The desktop size of my laptop is much greater and I really liked these calendars as a way of knowing where I was now, and what was coming up. I used the additional widescreen area to put some key photos (found on Google) that inspired me about visiting these locations.
This year when going on another long-extended multi-destination trip, I did the same travel calendars for friends and family. I was super glad to have made it easy to work with as I went through adding the new flags and locations. This time the trip was a lot slower so there is lots of duplication. (I walked 500km on the Camino de Santiago).
But at the end of this trip, I had no home base to go back to and so many choices of my next adventure, I wasn’t sure how to express this. So I used fades and question marks.
The artboard in my Illustrator document has all the various goodies or elements to drag around as I need them. Super easy.
If you want something similar, contact me and we can discuss your specifics.
It has been very enjoyable cleaning up the look of some water colour images for a children’s book. Here is a before and after picture.
It has been really interesting for me to see how much the trend of print mockups has been on the internet as a way to showcase your work. Not so long ago when I first was adding portfolio items to behance I was using just screenshots of my files and now I take the time (which is getting quicker and quicker) to make mockup images. They really do tell the story better and are instantly recognisable. It is not until I see the two side-by-side that I realise this is a trend that will not be going away and this is something I am very happy with.
It certainly makes a difference when showing spreads of a book. Previously I felt the need to show the spine and edges otherwise there is no context.
I really do not think the difference is as profound with the cover but certainly, it is more obvious that this is a book cover and not a flyer or something else.But when showing something really quite big, like a billboard, the mockups are simply wonderful because it is so much easier to understand the scale in this context.

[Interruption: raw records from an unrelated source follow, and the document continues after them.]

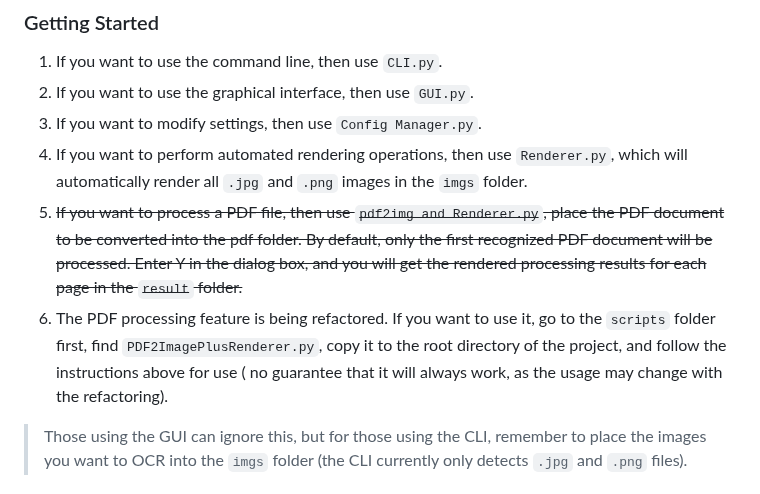
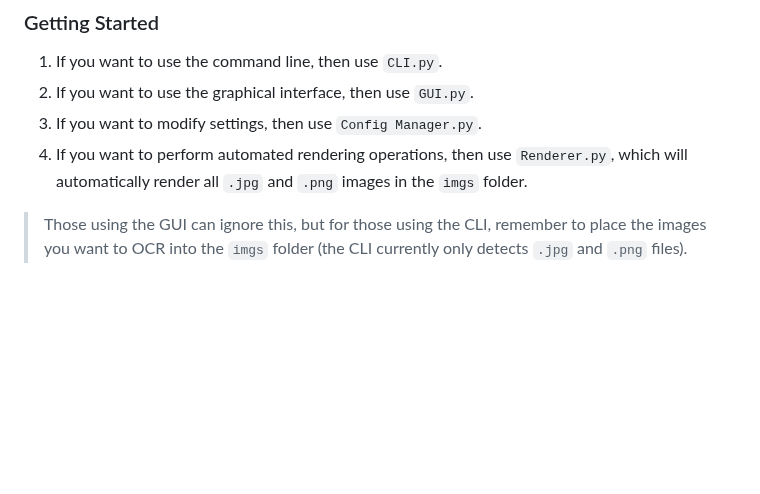
Before and after one commit to XJF2332/GOT-OCR-2-GUI, a Markdown page: README-en.md, the part around the change. GitHub-like rendering; blank space fills up the shorter version.

```diff
--- a/README-en.md
+++ b/README-en.md
@@ -127,12 +127,6 @@ GOT-OCR-2-GUI
 3. If you want to modify settings, then use `Config Manager.py`.
 4. If you want to perform automated rendering operations, then use `Renderer.py`, which will automatically render all
    `.jpg` and `.png` images in the `imgs` folder.
-5. ~~If you want to process a PDF file, then use `pdf2img and Renderer.py`, place the PDF document to be converted into
-   the pdf folder. By default, only the first recognized PDF document will be processed. Enter Y in the dialog box, and
-   you will get the rendered processing results for each page in the `result` folder.~~
-6. The PDF processing feature is being refactored. If you want to use it, go to the `scripts` folder first, find
-   `PDF2ImagePlusRenderer.py`, copy it to the root directory of the project, and follow the instructions above for use (
-   no guarantee that it will always work, as the usage may change with the refactoring).
 
 > Those using the GUI can ignore this, but for those using the CLI, remember to place the images you want to OCR into
 > the `imgs` folder (the CLI currently only detects `.jpg` and `.png` files).
```
Also changed, not shown: README.md (+0 -5 lines).
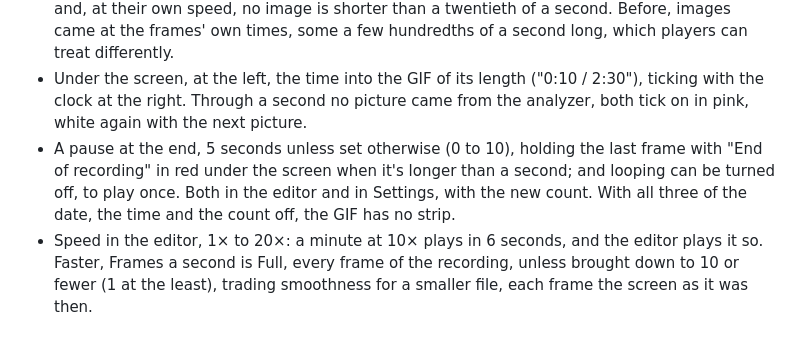
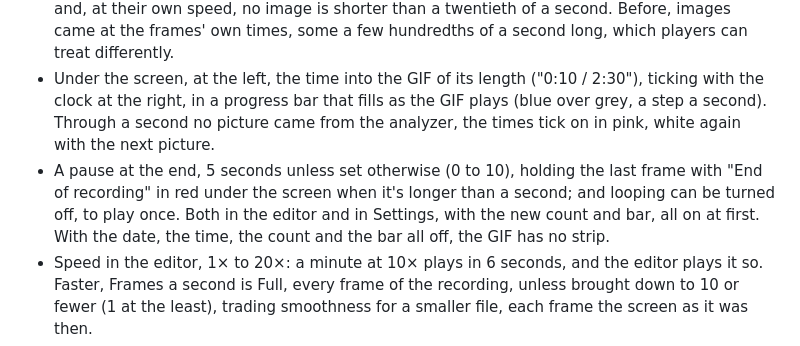
Before and after one commit to tolgabalci/tinysa-screen, a Markdown page: CHANGELOG.md, the part around the change. GitHub-like rendering.

```diff
--- a/CHANGELOG.md
+++ b/CHANGELOG.md
@@ -29,10 +29,12 @@ All notable changes are listed here, newest first. Versions follow [Semantic Ver
   twentieth of a second. Before, images came at the frames' own times, some a few hundredths of a second long, which
   players can treat differently.
 - Under the screen, at the left, the time into the GIF of its length ("0:10 / 2:30"), ticking with the clock at the
-  right. Through a second no picture came from the analyzer, both tick on in pink, white again with the next picture.
+  right, in a progress bar that fills as the GIF plays (blue over grey, a step a second). Through a second no picture
+  came from the analyzer, the times tick on in pink, white again with the next picture.
 - A pause at the end, 5 seconds unless set otherwise (0 to 10), holding the last frame with "End of recording" in red
   under the screen when it's longer than a second; and looping can be turned off, to play once. Both in the editor and
-  in Settings, with the new count. With all three of the date, the time and the count off, the GIF has no strip.
+  in Settings, with the new count and bar, all on at first. With the date, the time, the count and the bar all off,
+  the GIF has no strip.
 - Speed in the editor, 1× to 20×: a minute at 10× plays in 6 seconds, and the editor plays it so. Faster, Frames a
   second is Full, every frame of the recording, unless brought down to 10 or fewer (1 at the least), trading
   smoothness for a smaller file, each frame the screen as it was then.
```
Also changed, not shown: README.md (+10 -8 lines), docs/HOW-IT-WORKS.md (+4 -2 lines), docs/images/editor.jpg, 6 other files.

While making an InDesign template for a client. I thought of how daunting InDesign can be with all its options and tools. Knowing my client would like the easiest template possible I did certain things to simplify the template. The biggest consideration was to lock anything that the client will not be editing. I set up the InDesign package with multiple cover images so updating the link changed the cover image. Super easy.
The template has the date and company name getting changed in several places each so I have set up find and change terms (find <company> and <date>). This makes it very easy to change all instances. The textboxes which contain these two terms were also made flexibly so if there was to be a long company name, the textbox would adjust.
Another item which needs editing by the client is a radial graph. Everything that is not being edited is on a locked layer. This takes out most of the complexity here and creates a less daunting editing task.